Alan Griffin: Griffin would be the most logical choice to take over as Syracuse’s leading scorer. He possesses a similar skill set to the now departed Elijah Hughes, and per minute, was as effective. In just 18.4 minutes per game with Illinois, Griffin scored 8.9 points on 48.5 percent shooting from the field and 41.9 percent from downtown, and added 4.5 rebounds.
He was expected to have immediate eligibility after the NCAA was considering waiving the one year redshirt requirement for transfers, but in May, the NCAA decided to punt until the 2021 season. Griffin put in for a hardship waiver, which given COVID-19, would make geographical sense since he’s from nearby Ossining. But there’s no guarantee that the waiver will be granted.

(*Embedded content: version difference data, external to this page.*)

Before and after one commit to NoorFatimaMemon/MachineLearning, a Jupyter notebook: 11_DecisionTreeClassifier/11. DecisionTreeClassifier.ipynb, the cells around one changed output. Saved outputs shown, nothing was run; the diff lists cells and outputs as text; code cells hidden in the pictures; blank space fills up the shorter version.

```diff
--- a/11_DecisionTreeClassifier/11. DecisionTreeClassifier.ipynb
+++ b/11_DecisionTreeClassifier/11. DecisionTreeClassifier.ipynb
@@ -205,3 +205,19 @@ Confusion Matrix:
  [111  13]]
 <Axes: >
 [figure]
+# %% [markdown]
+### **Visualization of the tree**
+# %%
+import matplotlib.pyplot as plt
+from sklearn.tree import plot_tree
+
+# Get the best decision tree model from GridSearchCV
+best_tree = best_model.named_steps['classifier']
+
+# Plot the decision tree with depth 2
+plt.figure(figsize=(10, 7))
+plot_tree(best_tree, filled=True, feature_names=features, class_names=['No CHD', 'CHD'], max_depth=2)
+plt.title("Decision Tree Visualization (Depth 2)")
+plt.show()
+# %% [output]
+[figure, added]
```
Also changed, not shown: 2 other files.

If not, that puts Syracuse’s scoring situation in more flux.
Buddy Boeheim: Boeheim took a big leap forward in his sophomore season, raising his scoring average from 6.8 points as a freshman to 15.3 points in his second year. He also shot 37.0 percent from downtown, establishing himself as one of the ACC’s top marksmen. Boeheim was the team’s second leading scorer, and with Hughes gone and Griffin’s status in limbo, he might step into the leading role. Of note, Boeheim diversified his scoring skill set. As a freshman, he took 70.3 percent of his shots from beyond the arc, but as a sophomore, that was down to 60.4 percent.
Joseph Girard III: New York State’s all-time leading scorer in high school was trust into the starting point guard role early in the season, and responded with a solid freshman campaign, finishing third on the team in scoring at 12.4 ppg. With a full season of experience under his belt, Girard is poised to take a similar step forward that Boeheim did from his first to second years. He’ll need to improve on the 35.0 percent he shot in the field to do so. If Griffin is required to sit out a year, Girard could challenge Boeheim as the team’s top scorer.

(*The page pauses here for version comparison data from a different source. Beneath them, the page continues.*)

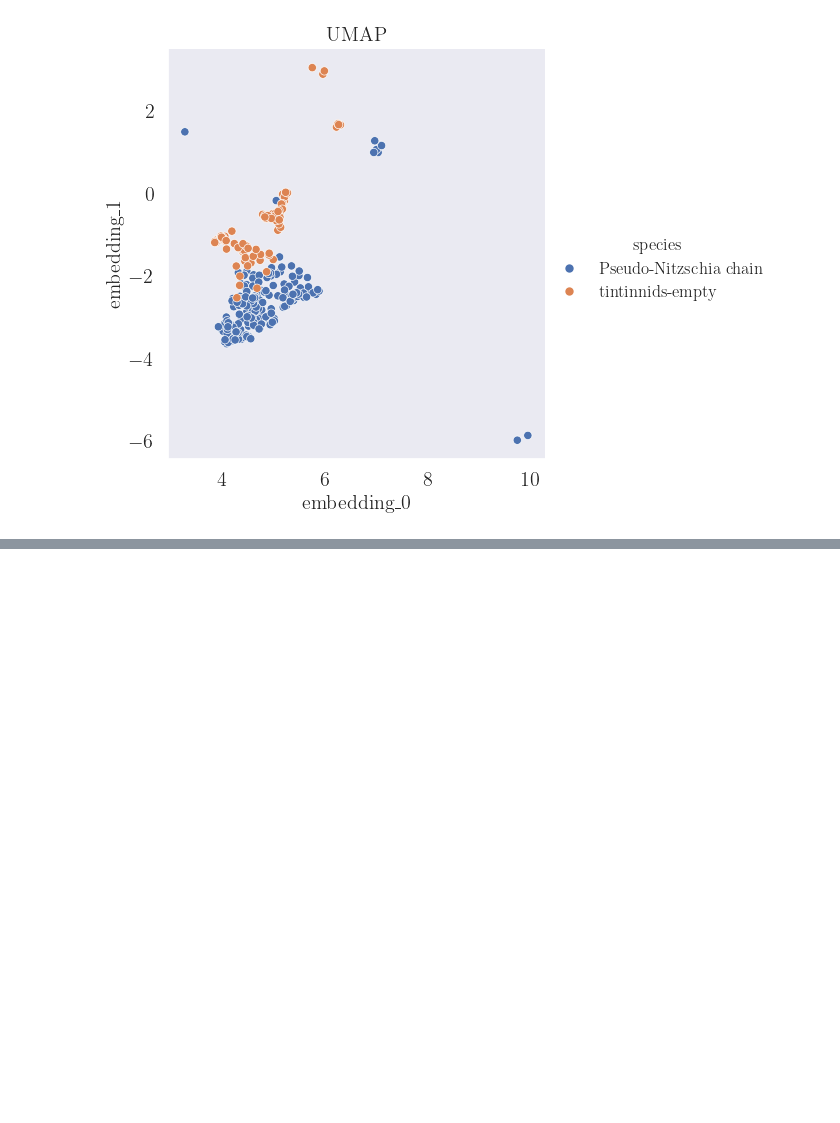
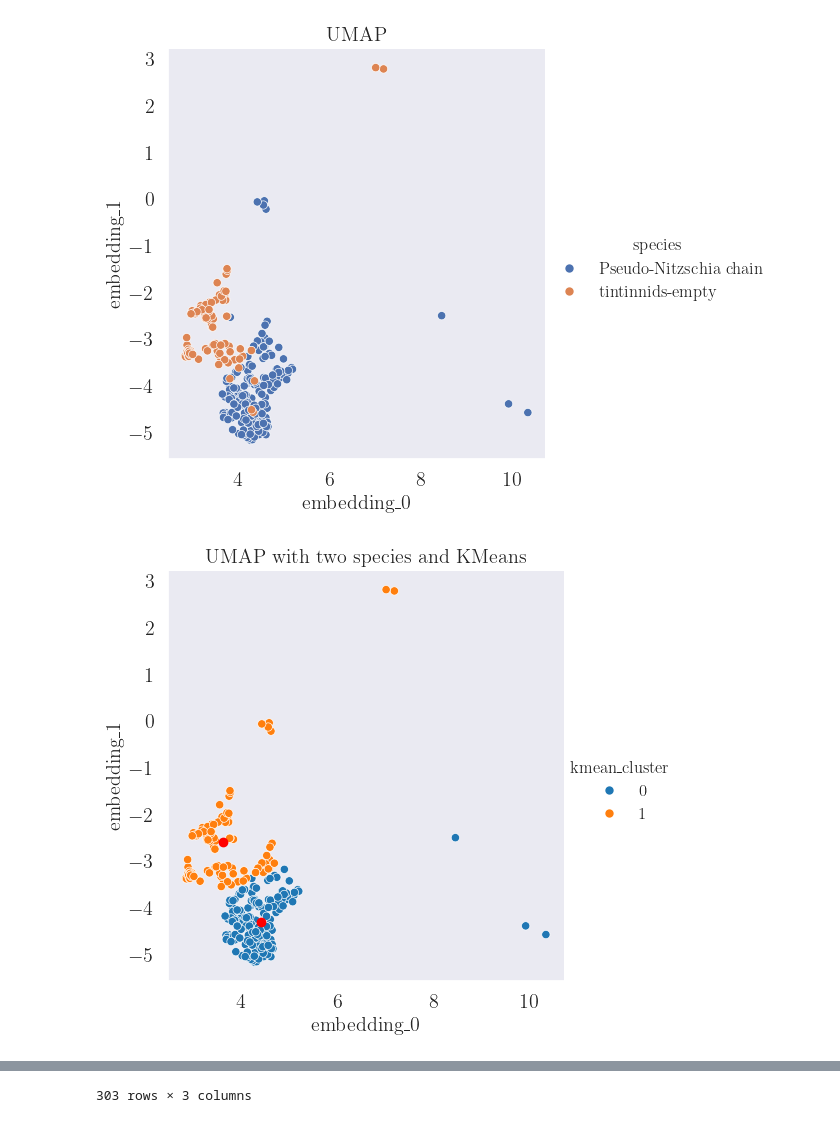
Before and after one commit to evengar/FYS-STK4155-Project3, a Jupyter notebook: examples/tests_eb/structure_tests.ipynb, the cells around one changed output, grey strips where cells are left out. Saved outputs shown, nothing was run; the diff lists cells and outputs as text; code cells hidden in the pictures; blank space fills up the shorter version.

```diff
--- a/examples/tests_eb/structure_tests.ipynb
+++ b/examples/tests_eb/structure_tests.ipynb
@@ -104,12 +140,10 @@ pca_fit = pca.fit_transform(standard)
 
 #umap
 reducer = umap.UMAP(random_state=42) # fixed random state gives reproducibility
-embedding = reducer.fit_transform(pca_fit)
+embedding = reducer.fit_transform(standard)
 
 # putting all pca into pca df and umap df
 pca_df = pd.DataFrame(pca_fit, index = features.index, columns = ["pca_"+str(i) for i in range(n)])
 umap_df = pd.DataFrame(embedding, index = features.index, columns = ["embedding_0", "embedding_1"])
 
 multiindex_umap = umap_df
-
-pca_df
@@ -267,0 +311,6 @@ recommended k = 6
+# %%
+group = umap_df.query(f"species == '{specie}' & kmean_cluster == '{k}'")
+
+label_df = umap_df.loc[:, ["species", "kmean_cluster"]]
+
+label_df.query(f"species == '{specie}' & kmean_cluster == {7}")
@@ -267,0 +331,11 @@ recommended k = 6
+# %%
+ks = range(0, 14)
+confusion_df = pd.DataFrame(columns=ks, index=species)
+for specie in species:
+    for k in ks:
+        group = label_df.query(f"species == '{specie}' & kmean_cluster == {k}")
+        accuracy = len(group)/amount_df[specie]
+        confusion_df.loc[specie, k] = round(accuracy, 2)
+confusion_df
+
+confusion_df
@@ -268,18 +368,36 @@ recommended k = 6
 # %%
 empty = 'tintinnids-empty'
 pn = 'Pseudo-Nitzschia chain'
 
 psn_te = multiindex_umap.loc[['Pseudo-Nitzschia chain', 'tintinnids-empty']]
 data = psn_te.reset_index()
 data.columns = ["species", "filename", "embedding_0", "embedding_1"]
 
 sns.relplot(x = "embedding_0", y = "embedding_1",
     data = data,
     kind = "scatter",
     hue = "species"
     )
 plt.title(f"UMAP")
-#plt.savefig("figs/umap_on_70pca.pdf", bbox_inches = "tight")
+#plt.savefig("figs/umap_on_two_species.pdf", bbox_inches = "tight")
 plt.show()
+
+kmeans = KMeans(n_clusters=2, **kmeans_kwargs)
+kmeans.fit(psn_te)
+psn_te['kmean_cluster'] = kmeans.labels_
+
+custom_palette = sns.color_palette("tab10", k)
+sns.relplot(x = "embedding_0", y = "embedding_1",
+            data = psn_te,
+            kind="scatter",
+            palette = custom_palette,
+            hue = 'kmean_cluster',
+            )
+plt.scatter(kmeans.cluster_centers_[:,0], kmeans.cluster_centers_[:,1], c='red')
+plt.title(f"UMAP with two species and KMeans")
+plt.savefig("figs/kmeans_cluster_umap_on_two_species.pdf", bbox_inches = "tight")
+plt.show()
+psn_te
 # %% [output]
-[figure, old version]
+[figure, new version]
+[figure, added]
@@ -286 +416,2 @@ plt.show()
+303 rows × 3 columns
 # %%
```
Also changed, not shown: parts of 38 cells of this notebook, 2 other files.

Marek Dolezaj: Dolezaj was the team’s fourth leading scorer at 10.4 points per game, which was up from the 4.1 ppg he averaged as a sophomore. Still, Dolezaj could become a leading scorer if he regains his outside shooting touch (his 3-point percentage dipped from 37.9% as a sophomore to 14.3% as a junior). Part of that was because of an injury to his hand that robbed him of a summer of working on his shot. Perhaps as senior, he’ll also be more aggressive as a scorer. He’s shot above 50 percent from the field in each of his three seasons on The Hill.

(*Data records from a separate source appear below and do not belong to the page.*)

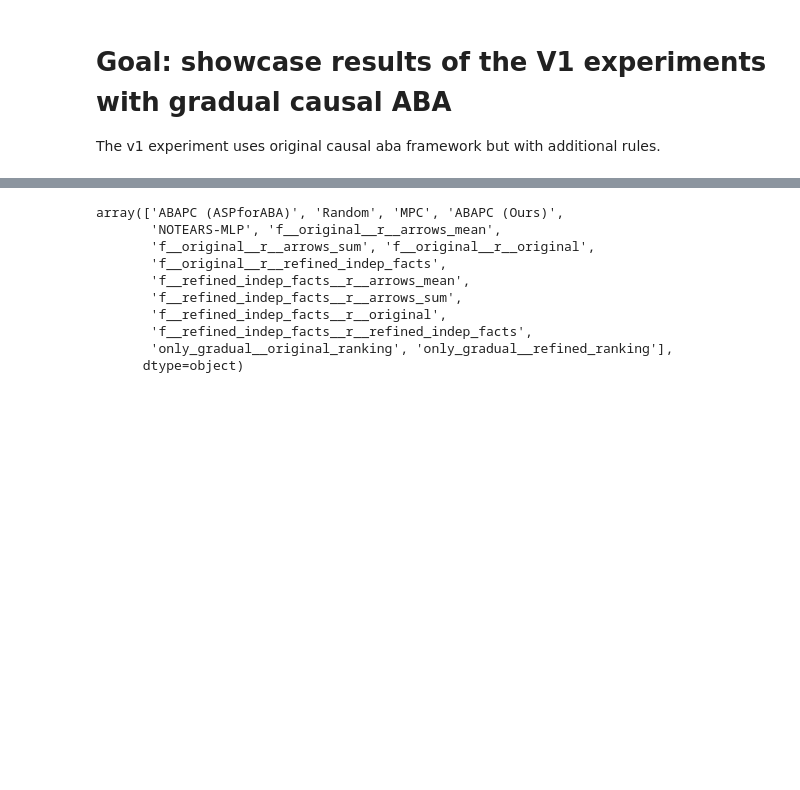
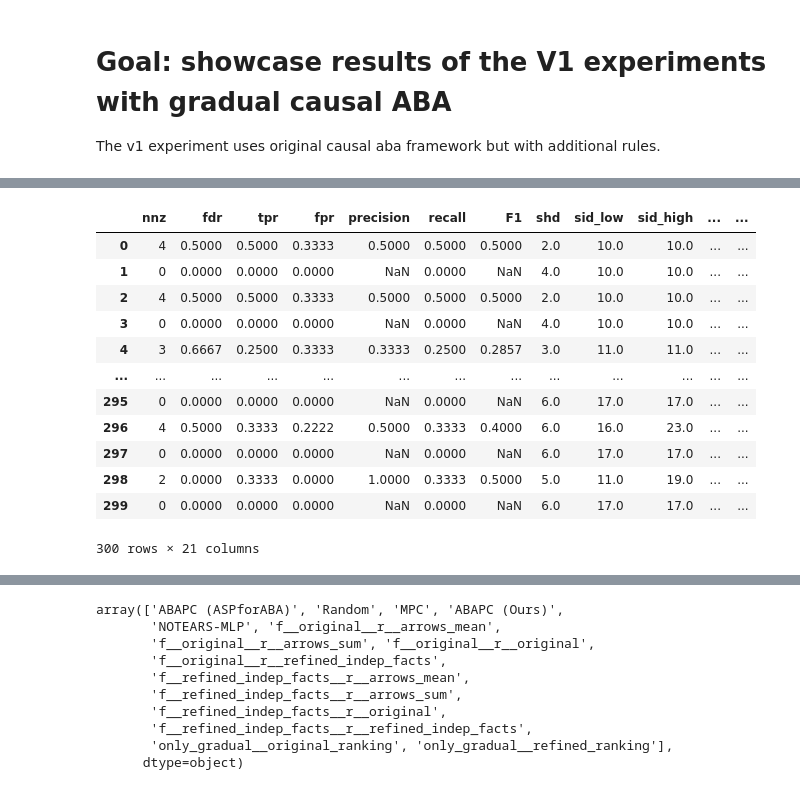
Before and after one commit to fisheeve/gradual-sem-causal-aba, a Jupyter notebook: notebooks/ExperimentV1/demo.ipynb, the cells around one changed output, grey strips where cells are left out. Drawn from its saved outputs; the diff is of its cells as text; code cells hidden in the pictures; blank space fills up the shorter version.

Commit message:
Add stand-alone gradual aba results to demo notebook

```diff
--- a/notebooks/ExperimentV1/demo.ipynb
+++ b/notebooks/ExperimentV1/demo.ipynb
@@ -12,3 +20,19 @@ v1_data.head()
+# %%
+only_gradual_v1_data
+# %% [output]
+|  | nnz | fdr | tpr | fpr | precision | recall | F1 | shd | sid_low | sid_high | ... | ... |
+| 0 | 4 | 0.5000 | 0.5000 | 0.3333 | 0.5000 | 0.5000 | 0.5000 | 2.0 | 10.0 | 10.0 | ... | ... |
+| 1 | 0 | 0.0000 | 0.0000 | 0.0000 | NaN | 0.0000 | NaN | 4.0 | 10.0 | 10.0 | ... | ... |
+| 2 | 4 | 0.5000 | 0.5000 | 0.3333 | 0.5000 | 0.5000 | 0.5000 | 2.0 | 10.0 | 10.0 | ... | ... |
+| 3 | 0 | 0.0000 | 0.0000 | 0.0000 | NaN | 0.0000 | NaN | 4.0 | 10.0 | 10.0 | ... | ... |
+| 4 | 3 | 0.6667 | 0.2500 | 0.3333 | 0.3333 | 0.2500 | 0.2857 | 3.0 | 11.0 | 11.0 | ... | ... |
+| ... | ... | ... | ... | ... | ... | ... | ... | ... | ... | ... | ... | ... |
+| 295 | 0 | 0.0000 | 0.0000 | 0.0000 | NaN | 0.0000 | NaN | 6.0 | 17.0 | 17.0 | ... | ... |
+| 296 | 4 | 0.5000 | 0.3333 | 0.2222 | 0.5000 | 0.3333 | 0.4000 | 6.0 | 16.0 | 23.0 | ... | ... |
+| 297 | 0 | 0.0000 | 0.0000 | 0.0000 | NaN | 0.0000 | NaN | 6.0 | 17.0 | 17.0 | ... | ... |
+| 298 | 2 | 0.0000 | 0.3333 | 0.0000 | 1.0000 | 0.3333 | 0.5000 | 5.0 | 11.0 | 19.0 | ... | ... |
+| 299 | 0 | 0.0000 | 0.0000 | 0.0000 | NaN | 0.0000 | NaN | 6.0 | 17.0 | 17.0 | ... | ... |
+300 rows × 21 columns
 # %%
 DAG_ARCS_MAP = {'asia':8, 'cancer':4, 'earthquake':4, 'sachs':17, 'survey':6, 'alarm':46, 'child':25, 'insurance':52, 'hailfinder':66, 'hepar2':123}
 DAG_NODES_MAP = {'asia':8, 'cancer':5, 'earthquake':5, 'sachs':11, 'survey':6, 'alarm':37, 'child':20, 'insurance':27, 'hailfinder':56, 'hepar2':70}
```
Also changed, not shown: parts of 6 cells of this notebook.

Quincy Guerrier: In 20.3 minutes per game, Guerrier scored 6.9 ppg. He’s the logical person to fill in as a starter for Hughes if Griffin is unavailable, and it’s not unreasonable to think he could be a leading man as a sophomore. During a four game stretch in February, he was in double-digits for each of those games. It’s not unreasonable to think that the sample size can be drawn out over a season.